A combination of factors could make the Fourth of July a "perfect storm" of coronavirus infections -- but only for those who don't choose to safely navigate the holiday weekend. So here's a guide on how to celebrate the Fourth of July from the safety of your home. There will be virtual tours of historical landmarks, the annual Nathan's Famous Hot Dog Eating Contest, S'mores, DIY confetti and backyard water parks. And of course, Hamilton.


"Sometimes I wonder how different things would've been if the virus was bigger and actually visible to the naked eye ... if we could see it flying out of the mouths and noses of those infected. Tethered by strings around six feet long. If we saw that, would we behave differently?" -- Dr. Sanjay Gupta

This Fourth of July isn't just a day of celebration -- it's a test of our discipline to slow the spread of the coronavirus. CNN Chief Medical Correspondent Dr. Sanjay Gupta talks to the United States as if it were his patient about how we can get back on track. Listen Now.

Football news:

Manchester City showed a new away form
The Icelandic national team presented their home uniforms for the 2020/21 season
In 1999, Arsenal beat Sheffield in the Cup, but Wenger offered to replay the match – because Kanu violated fair play
Milan and Napoli are Interested in Godfrey. Norwich wants 30 million euros for the defender
Wenger named the Champions League favourites: Manchester City and PSG
Manchester United are preparing an official offer for Sancho.
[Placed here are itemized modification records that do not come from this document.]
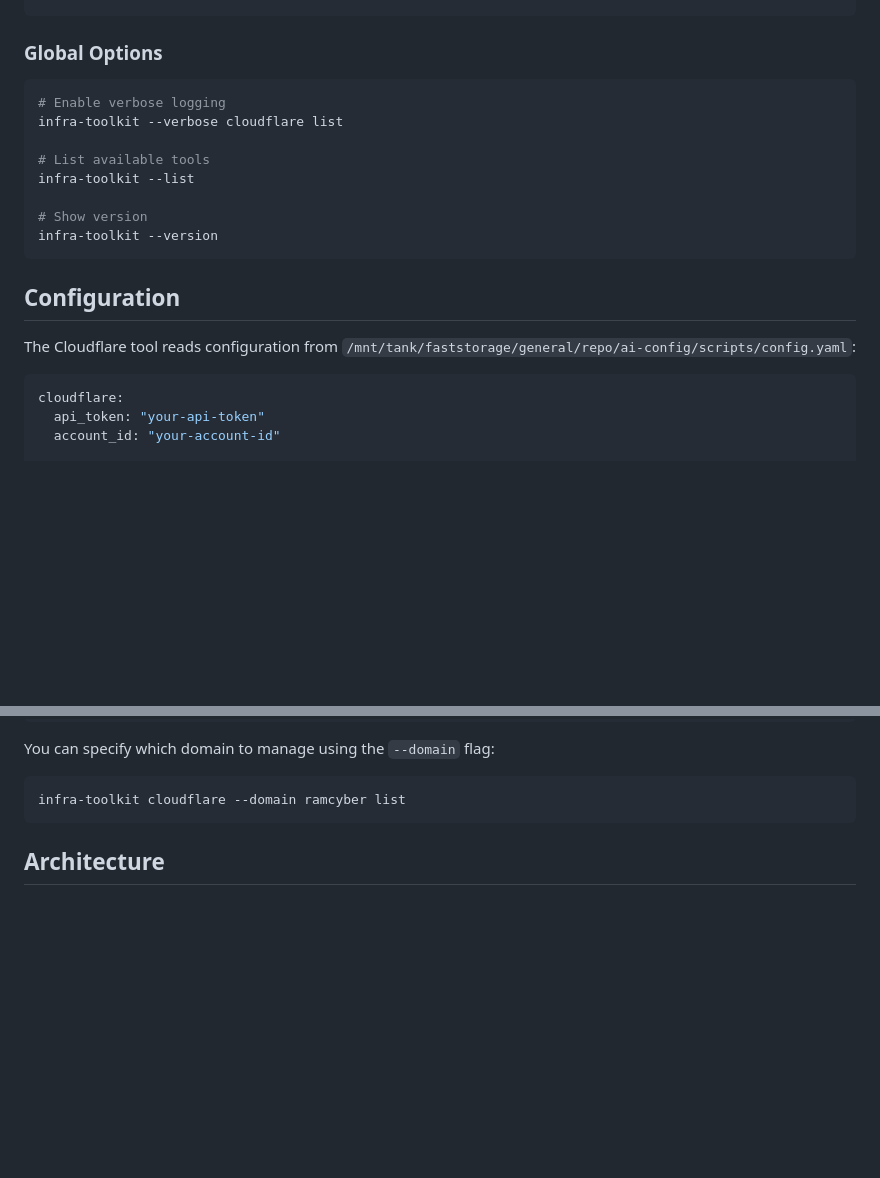
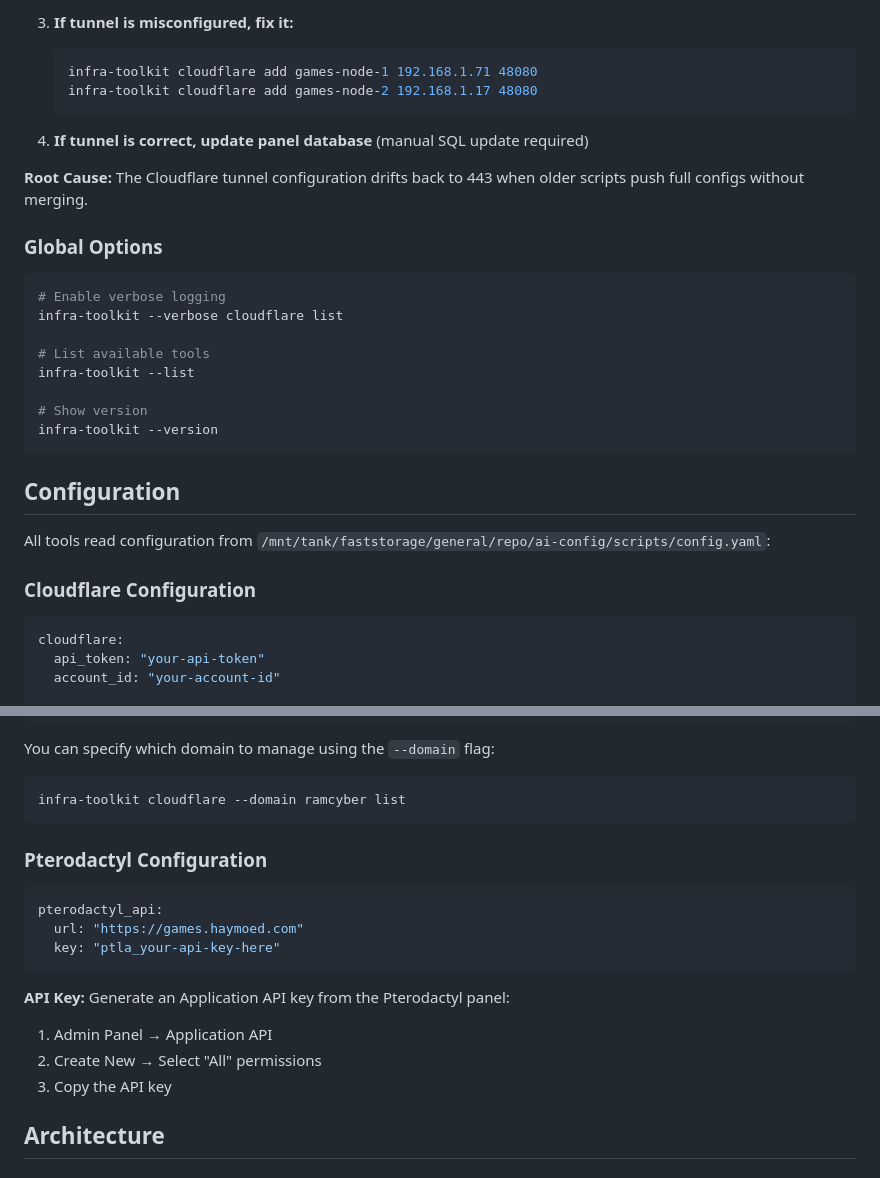
Before and after one commit to EdFabre/infrastructure-toolkit, a Markdown page: README.md, 2 parts joined by grey strips. Drawn GitHub-style; blank space fills up the shorter version.

````diff
--- a/README.md
+++ b/README.md
@@ -116,3 +201,13 @@ infra-toolkit cloudflare restore /path/to/backup.json
+3. **If tunnel is misconfigured, fix it:**
+   ```bash
+   infra-toolkit cloudflare add games-node-1 192.168.1.71 48080
+   infra-toolkit cloudflare add games-node-2 192.168.1.17 48080
+   ```
+
+4. **If tunnel is correct, update panel database** (manual SQL update required)
+
+**Root Cause:** The Cloudflare tunnel configuration drifts back to 443 when older scripts push full configs without merging.
+
 ### Global Options
 
 ```bash
@@ -128,7 +223,9 @@ infra-toolkit --version
 
 ## Configuration
 
-The Cloudflare tool reads configuration from `/mnt/tank/faststorage/general/repo/ai-config/scripts/config.yaml`:
+All tools read configuration from `/mnt/tank/faststorage/general/repo/ai-config/scripts/config.yaml`:
+
+### Cloudflare Configuration
 
 ```yaml
 cloudflare:
@@ -149,6 +246,19 @@ You can specify which domain to manage using the `--domain` flag:
 ```bash
 infra-toolkit cloudflare --domain ramcyber list
 ```
+
+### Pterodactyl Configuration
+
+```yaml
+pterodactyl_api:
+  url: "https://games.haymoed.com"
+  key: "ptla_your-api-key-here"
+```
+
+**API Key:** Generate an Application API key from the Pterodactyl panel:
+1. Admin Panel → Application API
+2. Create New → Select "All" permissions
+3. Copy the API key
 
 ## Architecture
 
````
Also changed, not shown: other parts of README.md (+85 -0 lines).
Borussia demands 120 million euros
Conte will meet Marotta today. The coach was critical of Inter's management